Exercise material

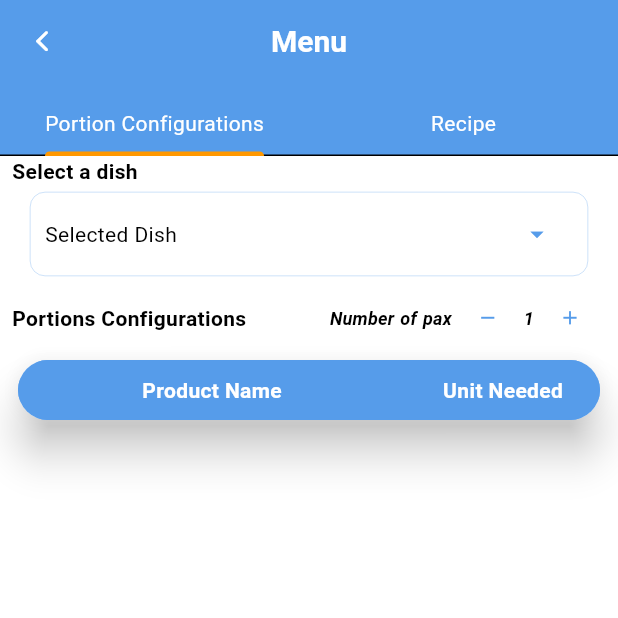
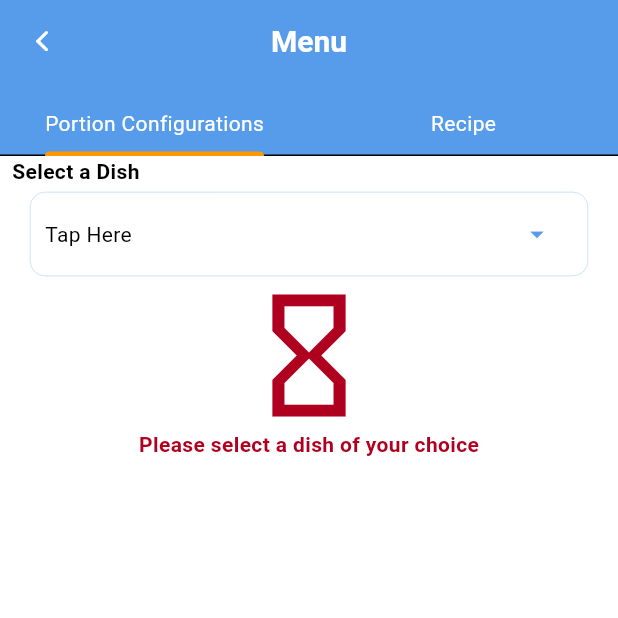
Before and after one commit to ryhq/mksc, a Flutter app: the MenuScreen screen opened directly with empty values, on a phone screen of 412 x 824 dp, the top half of it. Run offline on Flutter 3.47's test engine with Material 3 defaults, Android fonts, the phone set to English and light mode, and no system bars; our stand-ins replace connectivity_plus, flutter_html, flutter_native_splash, flutter_secure_storage, flutter_svg, fluttertoast and 5 more; accounts and stored records are empty.

Commit message:
Menu Updates

```diff
--- a/lib/view/menu_screen/portion_configuration.dart
+++ b/lib/view/menu_screen/portion_configuration.dart
@@ -1,5 +1,6 @@
 import 'package:flutter/cupertino.dart';
 import 'package:flutter/material.dart';
+import 'package:flutter/services.dart';
 import 'package:mksc/model/detailed_menu.dart';
 import 'package:mksc/model/menu.dart';
 import 'package:mksc/model/other_dish.dart';
@@ -21,6 +22,8 @@ class PortionConfiguration extends StatefulWidget {
 
 class _PortionConfigurationState extends State<PortionConfiguration> {
   bool isFetchDetailedMenu = false;
+
+  TextEditingController paxController = TextEditingController();
 
   bool isUpdateDetailedMenu = false;
 
@@ -54,8 +57,9 @@ class _PortionConfigurationState extends State<PortionConfiguration> {
           mainAxisAlignment: MainAxisAlignment.start,
           crossAxisAlignment: CrossAxisAlignment.start,
           children: [
+
             Text(
-              "Select a dish",
+              selectedDish.dishName.isEmpty ? "Select a Dish" : "Selected Dish",
               style: Theme.of(context).textTheme.bodyMedium?.copyWith(fontWeight: FontWeight.bold),
             ),
 
@@ -75,18 +79,10 @@ class _PortionConfigurationState extends State<PortionConfiguration> {
                   padding: const EdgeInsets.only(left: 10.0, right: 10),
                   child: ListTile(
                     title: Text(
-                      selectedDish.id.toString().isEmpty ? "Select Dish" : "Selected Dish",
+                      selectedDish.dishName.isEmpty ? "Tap Here" : selectedDish.dishName,
                       style: Theme.of(context).textTheme.bodyMedium,
                     ),
-                    trailing: Row(
-                      mainAxisSize: MainAxisSize.min,
-                      children: [
-                        Text(
-                          selectedDish.id.toString().isEmpty ? "" : selectedDish.dishName,
-                          style: selectedDish.id.toString().isEmpty ? Theme.of(context).textTheme.labelMedium : Theme.of(context).textTheme.bodyMedium!.copyWith(fontStyle: FontStyle.italic)
-                        ),
-
-                        PopupMenuButton<OtherDish>(
+                    trailing: PopupMenuButton<OtherDish>(
                       key: _popupDishKey,
                       onSelected: (OtherDish otherDish) {
                         setState(() {
@@ -112,8 +108,6 @@ class _PortionConfigurationState extends State<PortionConfiguration> {
                         }).toList();
                       },
                     ),
-                      ],
-                    ),
                     contentPadding: const EdgeInsets.all(0.0),
                     onTap: () {
                       _popupDishKey.currentState?.showButtonMenu();
@@ -123,53 +117,73 @@ class _PortionConfigurationState extends State<PortionConfiguration> {
               ),
             ),
 
+            if(selectedDish.dishName.isNotEmpty)...[
+
               if(isUpdateDetailedMenu)...[
                 const BallPulseIndicator()
               ]else...[
                 // Table
-              Row(
-                mainAxisAlignment: MainAxisAlignment.spaceBetween,
-                crossAxisAlignment: CrossAxisAlignment.center,
-                children: [
-                  Text(
+                Padding(
+                  padding: const EdgeInsets.only(top: 8.0),
+                  child: Text(
                     "Portions Configurations",
                     style: Theme.of(context).textTheme.bodyMedium?.copyWith(fontWeight: FontWeight.bold),
                   ),
+                ),
                 Row(
-                    children: [
+                  mainAxisAlignment: MainAxisAlignment.spaceBetween,
+                  children: <Widget>[
                     Text(
-                        "Number of pax",
-                        style: Theme.of(context).textTheme.labelLarge?.copyWith(fontWeight: FontWeight.bold),
+                      "Number of Pax",
+                      style: Theme.of(context).textTheme.labelLarge,
                     ),
-                      IconButton(
+                    Expanded(
+                      child: TextFormField(
+                        controller: paxController,
+                        keyboardType: const TextInputType.numberWithOptions(decimal: false, signed: false),
+                        textAlign: TextAlign.right,
+                        inputFormatters: <TextInputFormatter>[
+                          FilteringTextInputFormatter.digitsOnly,
+                        ],
+                        onChanged: (String value) {
+                          // Check if the input is a positive integer
+                          if (value.isNotEmpty && int.tryParse(value) != null && int.parse(value) >= 0) {
+                            if (int.parse(value) <= 9999) {
+                              setState(() {
+                                updatePax(int.parse(value));
+                              });
+                            }else{
+                              // Clear the input if it is invalid
+                              paxController.clear();
+                              updatePax(1);
+                            }
+                          } else {
+                            // Clear the input if it is invalid
+                            paxController.clear();
+                            updatePax(1);
+                          }
+                        },
+                        style: Theme.of(context).textTheme.labelLarge,
+                        decoration: InputDecoration(
+                          enabledBorder: const UnderlineInputBorder(borderSide: BorderSide.none),
+                          focusedBorder: const UnderlineInputBorder(borderSide: BorderSide.none),
+                          hintText: "123",
+                          hintStyle: Theme.of(context).textTheme.labelLarge,
+                          hintTextDirection: TextDirection.rtl,
+                          suffixIcon: paxController.text.toString().isNotEmpty ? IconButton(
+                            onPressed: () {
+                              setState(() {
+                                paxController.clear();
+                                updatePax(1);
+                              });
+                            },
                             icon: Icon(
-                          Icons.remove,
-                          size: 15,
+                              Icons.cancel,
                               color: Theme.of(context).colorScheme.primary,
                             ),
-                        onPressed: () {
-                          if (paxCount > 1) {
-                            updatePax(paxCount - 1);
-                          }
-                        },
+                          ) : null,
                         ),
-                      Text(
-                        '$paxCount',
-                        style: Theme.of(context).textTheme.labelLarge?.copyWith(fontWeight: FontWeight.bold)
                       ),
-                      IconButton(
-                        icon: Icon(
-                          Icons.add,
-                          size: 15,
-                          color: Theme.of(context).colorScheme.primary
-                        ),
-                        onPressed: () {
-                          if (paxCount < 10) {
-                            updatePax(paxCount + 1);
-                          }
-                        },
-                      ),
-                    ],
                     ),
                   ],
                 ),
@@ -357,6 +371,27 @@ class _PortionConfigurationState extends State<PortionConfiguration> {
                   ),
                 ],
               ]
+            ]else...[
+              SizedBox(
+                width: MediaQuery.of(context).size.width,
+                child: Center(
+                  child: Column(
+                    children: [
+                      Icon(
+                        Icons.hourglass_empty,
+                        color: Theme.of(context).colorScheme.error,
+                        size: Provider.of<ThemeProvider>(context).fontSize + 84,
+                      ),
+
+                      Text(
+                        "Please select a dish of your choice",
+                        style: Theme.of(context).textTheme.bodyMedium?.copyWith(fontWeight: FontWeight.bold, color: Theme.of(context).colorScheme.error),
+                      ),
+                    ],
+                  ),
+                ),
+              )
+            ]
           ],
         ),
       ),
@@ -367,7 +402,14 @@ class _PortionConfigurationState extends State<PortionConfiguration> {
       isFetchDetailedMenu = true;
     });
 
+    if (
+      Provider.of<MenuProvider>(context, listen: true).detailedMenu.dish.id.toString().isEmpty
+    ) {
+
       await Provider.of<MenuProvider>(context, listen: false).fetchDetailedMenu(context, id: widget.menu.id);
+
+    }
+
 
     setState(() {
       isFetchDetailedMenu = false;
--- a/pubspec.yaml
+++ b/pubspec.yaml
@@ -63,7 +63,7 @@ dependencies:
   share_plus: ^10.0.2
   fluttertoast: ^8.2.8
   shimmer: ^3.0.0
-  # youtube_player_flutter: ^9.1.0
+  youtube_player_flutter: ^9.1.0
   flutter_html: ^3.0.0-beta.2
   ionicons: ^0.2.2
   flutter_spinkit: ^5.2.1
```
Also changed, not shown: pubspec.lock, 3 other files. Lines whose indentation alone changed are shown as unchanged.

Task requirements
How many lines in the listing contain the string "isFetchDetailedMenu"? Please answer with the number and no other words.

Answer section
3